• **Activity**: Among the records below, find each line that includes the string "nearby" and copy it.
======
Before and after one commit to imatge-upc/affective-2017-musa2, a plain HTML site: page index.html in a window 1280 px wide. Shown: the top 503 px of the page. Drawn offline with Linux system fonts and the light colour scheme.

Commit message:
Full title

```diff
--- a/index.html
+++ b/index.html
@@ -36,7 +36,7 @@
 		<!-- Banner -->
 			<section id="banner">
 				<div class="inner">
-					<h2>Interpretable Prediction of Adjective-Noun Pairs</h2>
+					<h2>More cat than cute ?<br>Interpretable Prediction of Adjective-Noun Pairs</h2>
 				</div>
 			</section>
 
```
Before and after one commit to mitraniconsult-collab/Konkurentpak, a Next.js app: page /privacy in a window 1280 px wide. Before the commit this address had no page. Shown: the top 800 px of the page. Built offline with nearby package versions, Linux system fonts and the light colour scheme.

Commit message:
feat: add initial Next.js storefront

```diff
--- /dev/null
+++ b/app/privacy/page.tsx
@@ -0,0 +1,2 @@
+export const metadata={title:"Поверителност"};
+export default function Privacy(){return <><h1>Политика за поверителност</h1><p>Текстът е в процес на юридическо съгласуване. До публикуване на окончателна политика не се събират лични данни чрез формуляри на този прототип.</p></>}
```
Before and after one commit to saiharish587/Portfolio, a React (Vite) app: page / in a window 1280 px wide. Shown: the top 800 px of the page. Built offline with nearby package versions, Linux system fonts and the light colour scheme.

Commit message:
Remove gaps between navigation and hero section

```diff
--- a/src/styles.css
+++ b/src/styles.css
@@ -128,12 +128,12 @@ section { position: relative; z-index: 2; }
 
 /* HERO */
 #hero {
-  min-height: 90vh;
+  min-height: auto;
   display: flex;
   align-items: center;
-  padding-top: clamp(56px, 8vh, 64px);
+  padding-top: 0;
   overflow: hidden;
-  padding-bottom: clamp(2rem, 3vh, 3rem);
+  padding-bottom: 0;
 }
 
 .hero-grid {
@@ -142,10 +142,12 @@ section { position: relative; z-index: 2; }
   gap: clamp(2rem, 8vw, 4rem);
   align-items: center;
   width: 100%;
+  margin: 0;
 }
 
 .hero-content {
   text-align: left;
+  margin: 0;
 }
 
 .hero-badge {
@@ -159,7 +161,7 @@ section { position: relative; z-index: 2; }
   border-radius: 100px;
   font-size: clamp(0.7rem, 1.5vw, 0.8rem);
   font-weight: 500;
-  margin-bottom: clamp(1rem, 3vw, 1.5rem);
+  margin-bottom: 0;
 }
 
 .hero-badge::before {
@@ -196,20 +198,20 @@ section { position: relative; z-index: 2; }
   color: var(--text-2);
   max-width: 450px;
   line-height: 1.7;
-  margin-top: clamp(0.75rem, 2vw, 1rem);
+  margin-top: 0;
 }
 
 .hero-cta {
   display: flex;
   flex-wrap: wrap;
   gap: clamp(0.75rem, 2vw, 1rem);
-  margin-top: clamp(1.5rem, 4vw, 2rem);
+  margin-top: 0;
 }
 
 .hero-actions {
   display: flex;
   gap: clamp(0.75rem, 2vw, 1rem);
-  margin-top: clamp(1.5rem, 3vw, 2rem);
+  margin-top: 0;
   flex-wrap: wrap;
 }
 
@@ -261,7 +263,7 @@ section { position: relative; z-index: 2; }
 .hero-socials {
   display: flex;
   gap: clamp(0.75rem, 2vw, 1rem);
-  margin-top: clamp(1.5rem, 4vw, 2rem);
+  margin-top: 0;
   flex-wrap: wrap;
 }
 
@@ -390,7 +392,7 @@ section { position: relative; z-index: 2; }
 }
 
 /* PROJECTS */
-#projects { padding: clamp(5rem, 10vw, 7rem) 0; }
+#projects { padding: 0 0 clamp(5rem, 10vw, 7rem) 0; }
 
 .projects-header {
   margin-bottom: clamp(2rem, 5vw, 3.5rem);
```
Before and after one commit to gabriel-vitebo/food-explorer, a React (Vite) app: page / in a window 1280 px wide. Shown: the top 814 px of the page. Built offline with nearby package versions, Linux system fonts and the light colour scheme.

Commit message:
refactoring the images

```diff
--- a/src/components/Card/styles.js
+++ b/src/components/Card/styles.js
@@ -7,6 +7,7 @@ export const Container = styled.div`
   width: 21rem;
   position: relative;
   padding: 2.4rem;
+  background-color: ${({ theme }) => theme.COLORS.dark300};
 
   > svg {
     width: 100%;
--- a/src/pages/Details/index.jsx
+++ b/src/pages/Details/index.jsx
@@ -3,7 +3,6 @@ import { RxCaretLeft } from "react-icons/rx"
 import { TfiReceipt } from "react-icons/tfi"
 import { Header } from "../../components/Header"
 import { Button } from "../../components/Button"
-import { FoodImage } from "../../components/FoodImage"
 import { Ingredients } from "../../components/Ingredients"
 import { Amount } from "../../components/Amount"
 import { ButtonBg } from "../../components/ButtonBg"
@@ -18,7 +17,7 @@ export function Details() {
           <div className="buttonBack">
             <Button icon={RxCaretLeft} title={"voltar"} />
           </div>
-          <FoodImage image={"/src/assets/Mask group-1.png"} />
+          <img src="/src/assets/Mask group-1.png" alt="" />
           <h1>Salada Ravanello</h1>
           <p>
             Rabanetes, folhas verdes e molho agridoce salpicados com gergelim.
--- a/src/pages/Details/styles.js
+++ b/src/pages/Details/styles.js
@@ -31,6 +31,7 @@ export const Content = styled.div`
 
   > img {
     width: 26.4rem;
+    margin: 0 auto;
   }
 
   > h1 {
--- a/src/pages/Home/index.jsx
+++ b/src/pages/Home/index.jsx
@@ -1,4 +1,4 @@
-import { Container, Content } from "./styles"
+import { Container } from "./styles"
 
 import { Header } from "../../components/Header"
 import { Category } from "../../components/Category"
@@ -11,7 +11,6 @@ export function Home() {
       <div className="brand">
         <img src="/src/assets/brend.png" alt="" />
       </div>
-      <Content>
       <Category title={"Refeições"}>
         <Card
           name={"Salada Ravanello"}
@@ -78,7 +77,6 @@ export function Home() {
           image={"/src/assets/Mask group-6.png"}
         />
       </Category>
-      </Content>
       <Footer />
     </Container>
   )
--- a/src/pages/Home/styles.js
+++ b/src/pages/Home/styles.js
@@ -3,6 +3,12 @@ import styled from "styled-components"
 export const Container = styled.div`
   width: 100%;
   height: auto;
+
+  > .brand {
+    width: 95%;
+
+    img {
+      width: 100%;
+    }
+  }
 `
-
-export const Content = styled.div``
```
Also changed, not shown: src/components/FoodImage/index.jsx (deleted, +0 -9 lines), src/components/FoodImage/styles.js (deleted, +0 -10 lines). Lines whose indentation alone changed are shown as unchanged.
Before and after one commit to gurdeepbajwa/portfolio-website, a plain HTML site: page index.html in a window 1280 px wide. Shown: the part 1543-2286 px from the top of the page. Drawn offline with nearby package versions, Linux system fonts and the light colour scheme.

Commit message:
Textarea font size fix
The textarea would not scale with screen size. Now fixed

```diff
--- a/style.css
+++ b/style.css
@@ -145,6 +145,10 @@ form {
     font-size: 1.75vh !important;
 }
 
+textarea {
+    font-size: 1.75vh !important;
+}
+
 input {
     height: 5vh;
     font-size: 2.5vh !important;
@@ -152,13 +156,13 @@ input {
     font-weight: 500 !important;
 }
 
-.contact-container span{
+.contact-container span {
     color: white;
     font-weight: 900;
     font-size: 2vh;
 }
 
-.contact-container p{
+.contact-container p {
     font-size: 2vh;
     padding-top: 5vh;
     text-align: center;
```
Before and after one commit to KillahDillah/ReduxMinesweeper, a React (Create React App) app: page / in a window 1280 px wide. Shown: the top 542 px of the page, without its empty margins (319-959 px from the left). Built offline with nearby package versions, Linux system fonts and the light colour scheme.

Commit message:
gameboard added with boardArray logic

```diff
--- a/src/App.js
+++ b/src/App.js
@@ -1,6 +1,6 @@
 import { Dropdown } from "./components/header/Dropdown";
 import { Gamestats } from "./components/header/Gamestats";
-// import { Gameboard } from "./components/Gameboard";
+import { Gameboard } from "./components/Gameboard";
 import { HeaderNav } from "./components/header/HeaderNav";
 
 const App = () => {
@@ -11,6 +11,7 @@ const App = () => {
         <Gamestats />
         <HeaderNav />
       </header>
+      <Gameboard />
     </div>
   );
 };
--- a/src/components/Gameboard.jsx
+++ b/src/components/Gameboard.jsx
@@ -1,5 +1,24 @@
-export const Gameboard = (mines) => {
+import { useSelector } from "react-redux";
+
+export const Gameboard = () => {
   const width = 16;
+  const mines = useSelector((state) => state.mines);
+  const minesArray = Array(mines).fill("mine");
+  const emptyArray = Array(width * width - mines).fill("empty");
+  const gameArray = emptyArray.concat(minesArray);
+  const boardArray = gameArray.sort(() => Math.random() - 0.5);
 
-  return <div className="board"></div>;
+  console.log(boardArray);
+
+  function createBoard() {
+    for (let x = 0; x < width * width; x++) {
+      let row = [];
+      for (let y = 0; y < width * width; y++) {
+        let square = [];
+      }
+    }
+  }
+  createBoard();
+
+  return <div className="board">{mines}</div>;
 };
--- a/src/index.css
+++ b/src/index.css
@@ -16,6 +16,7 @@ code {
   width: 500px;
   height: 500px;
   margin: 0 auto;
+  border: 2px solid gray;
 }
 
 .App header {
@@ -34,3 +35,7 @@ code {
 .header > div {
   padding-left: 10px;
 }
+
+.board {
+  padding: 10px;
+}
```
======
• **Result of this task**:
Before and after one commit to mitraniconsult-collab/Konkurentpak, a Next.js app: page /privacy in a window 1280 px wide. Before the commit this address had no page. Shown: the top 800 px of the page. Built offline with nearby package versions, Linux system fonts and the light colour scheme.
Before and after one commit to saiharish587/Portfolio, a React (Vite) app: page / in a window 1280 px wide. Shown: the top 800 px of the page. Built offline with nearby package versions, Linux system fonts and the light colour scheme.
Before and after one commit to gabriel-vitebo/food-explorer, a React (Vite) app: page / in a window 1280 px wide. Shown: the top 814 px of the page. Built offline with nearby package versions, Linux system fonts and the light colour scheme.
Before and after one commit to gurdeepbajwa/portfolio-website, a plain HTML site: page index.html in a window 1280 px wide. Shown: the part 1543-2286 px from the top of the page. Drawn offline with nearby package versions, Linux system fonts and the light colour scheme.
Before and after one commit to KillahDillah/ReduxMinesweeper, a React (Create React App) app: page / in a window 1280 px wide. Shown: the top 542 px of the page, without its empty margins (319-959 px from the left). Built offline with nearby package versions, Linux system fonts and the light colour scheme.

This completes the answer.